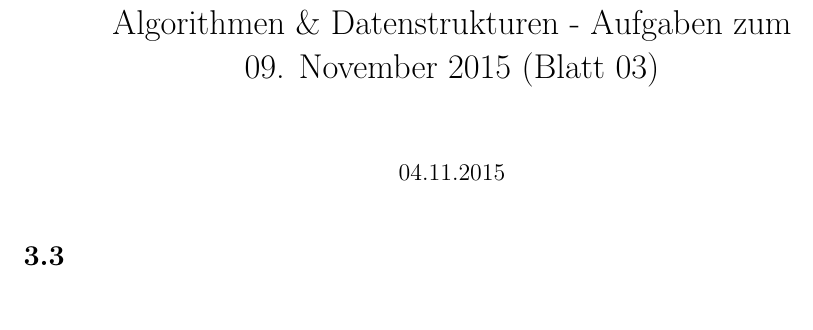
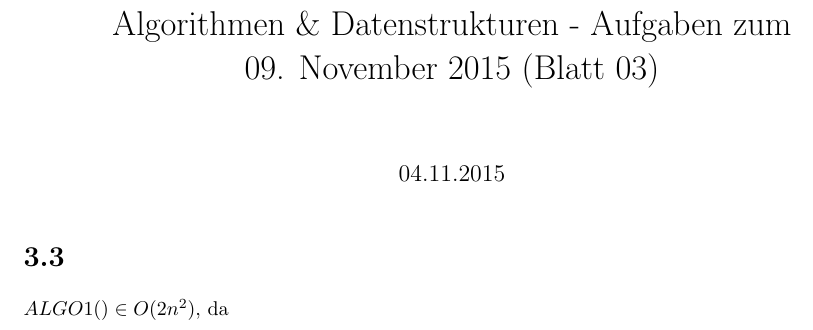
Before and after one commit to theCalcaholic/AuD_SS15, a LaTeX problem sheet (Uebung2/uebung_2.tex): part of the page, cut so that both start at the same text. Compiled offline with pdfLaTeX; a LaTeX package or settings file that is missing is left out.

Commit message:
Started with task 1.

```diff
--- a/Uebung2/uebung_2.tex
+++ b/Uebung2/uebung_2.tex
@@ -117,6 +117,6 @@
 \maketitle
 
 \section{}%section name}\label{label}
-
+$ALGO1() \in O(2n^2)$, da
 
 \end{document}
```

> WHAT YOU HAVE TO DO: Repeat the full listing above without altering a word, and skip the pictures.

> YOUR RESPONSE:
Before and after one commit to theCalcaholic/AuD_SS15, a LaTeX problem sheet (Uebung2/uebung_2.tex): part of the page, cut so that both start at the same text. Compiled offline with pdfLaTeX; a LaTeX package or settings file that is missing is left out.

Commit message:
Started with task 1.

```diff
--- a/Uebung2/uebung_2.tex
+++ b/Uebung2/uebung_2.tex
@@ -117,6 +117,6 @@
 \maketitle
 
 \section{}%section name}\label{label}
-
+$ALGO1() \in O(2n^2)$, da
 
 \end{document}
```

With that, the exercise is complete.